For example there are no emergency health services in some African countries so even in the African countries other producing and relatively better off with a smaller population if someone hits gets hit by a car or has an accident either unfortunately you are left to die or your sent by air add to Kenya or to Europe which is a hugely expensive venture no ambulances or emergency care their private sector groups that are looking in providing emergency care and in some of these African countries and you can see that there is even ability to pay and it’s going to reduce the cost of a dealing with emergencies and provide interesting rate of return.
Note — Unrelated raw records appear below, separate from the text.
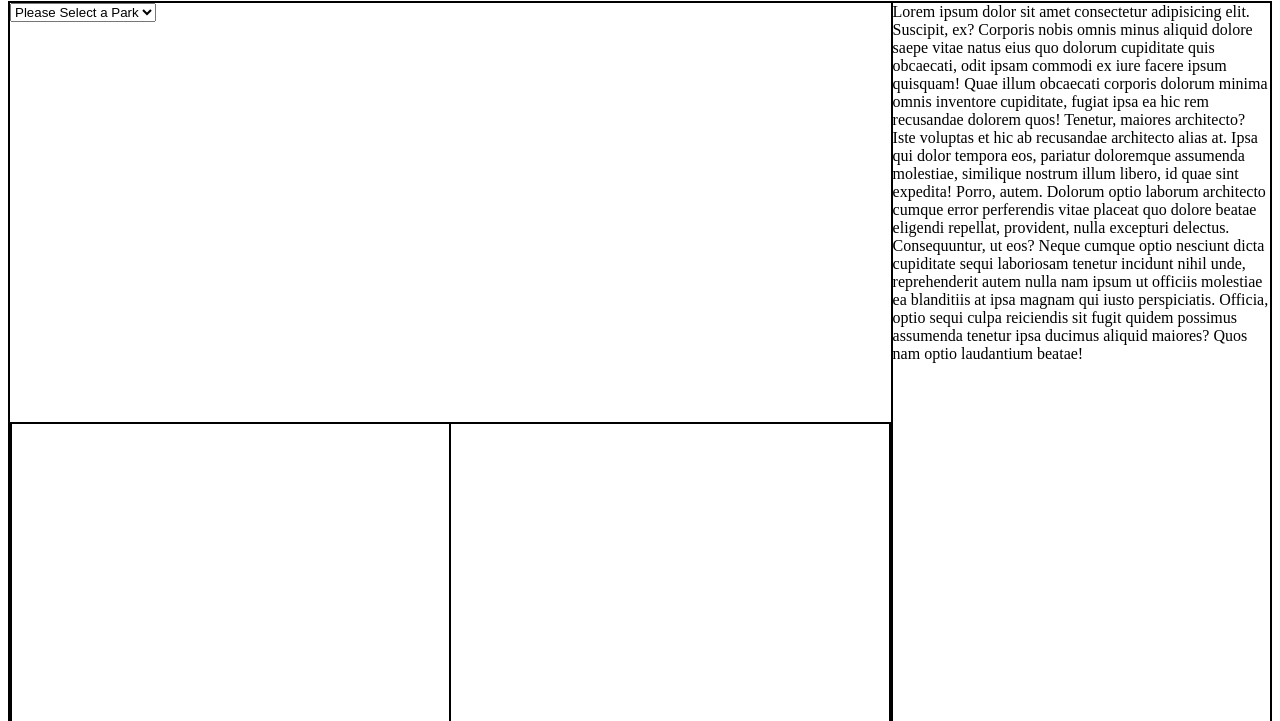
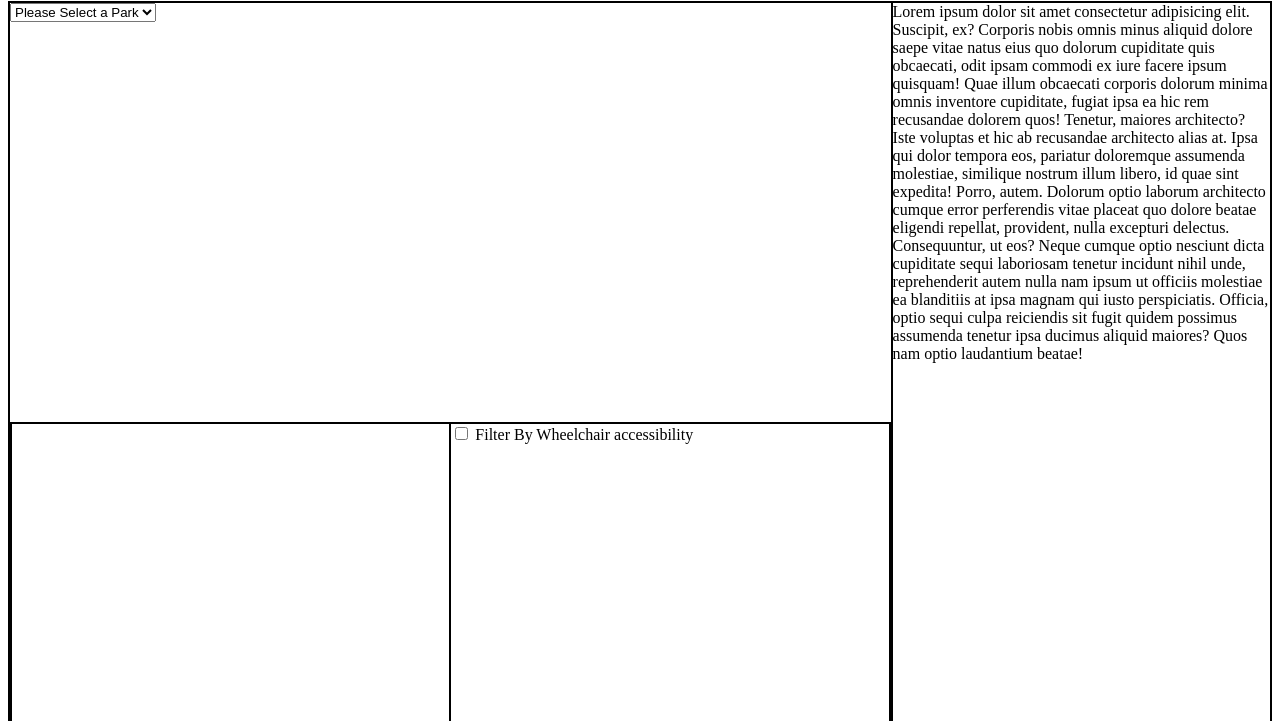
Before and after one commit to holdenprkr/holiday-road-glacier, a plain HTML site: page index.html in a window 1280 px wide. Shown: the part 79-800 px from the top of the page. Drawn offline with Linux system fonts and the light colour scheme; a script that the page names is missing.

Commit message:
working on filtering spots

```diff
--- a/index.html
+++ b/index.html
@@ -26,6 +26,10 @@
 
     <section class="eaterySection">
       <div class="eaterySelect"></div>
+      <label class="switch">
+        <input id="eateryFilter" type="checkbox">
+        <span class="slider round">Filter By Wheelchair accessibility</span>
+      </label>
       <div class="eateryInfo"></div>
     </section>
     </div>
--- a/scripts/eateries/eateryComponent.js
+++ b/scripts/eateries/eateryComponent.js
@@ -13,7 +13,6 @@ eventHub.addEventListener("change", event => {
       if (event.target.value === restaurant.businessName) {
         renderEatery(restaurant)
       }
-
     }
   }
 
@@ -24,7 +23,7 @@ eventHub.addEventListener("change", event => {
 
 
   const render = eateryCollection => {
-    contentTarget.innerHTML += `
+    contentTarget.innerHTML = `
         <select class="eatDropdown" id="eatSelect">
         <option value="" disabled selected>Select an Eatery</option>
           ${eateryCollection.map(
@@ -34,6 +33,23 @@ eventHub.addEventListener("change", event => {
     `
 }
 render(eateryCollection)
+
+// let filteredCollection = eateryCollection.filter(
+//   (currentEatery) => {
+//     if (currentEatery.ameneties.wheelchairAccessible) {
+//       return currentEatery
+//     }
+//   }
+// )
+
+// let checkbutton = document.getElementById("eateryFilter")
+// eventHub.addEventListener("click", checkEvent => {
+//   if (checkbutton.checked) {
+//       render(filteredCollection)
+//   } else {
+//       render(eateryCollection)
+//   }
+// })
 
 const renderEatery = restaurant => {
   contentElement.innerHTML =
--- /dev/null
+++ b/styles/eatery.css
@@ -0,0 +1,3 @@
+.switch{
+  display: flex;
+}
```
What is not very important for the MDBs and in particular the World Bank is to take its resources and knowledge to turn some of these goals into real projects how do you do that you take climate change or you take poverty and you come up with actual projects that the bank has on its list and you provide those to the private sector investors were looking and you helped to fit those into the asset classes that there are large institutional investors are investing in large institutional investors have equity Bacchus that bond buckets that private equity and for the World Bank if it could help to come up both with an actual project and see how it fits into the categories and buckets that invent institutional investors use it would be so much easier to get these goals achieved.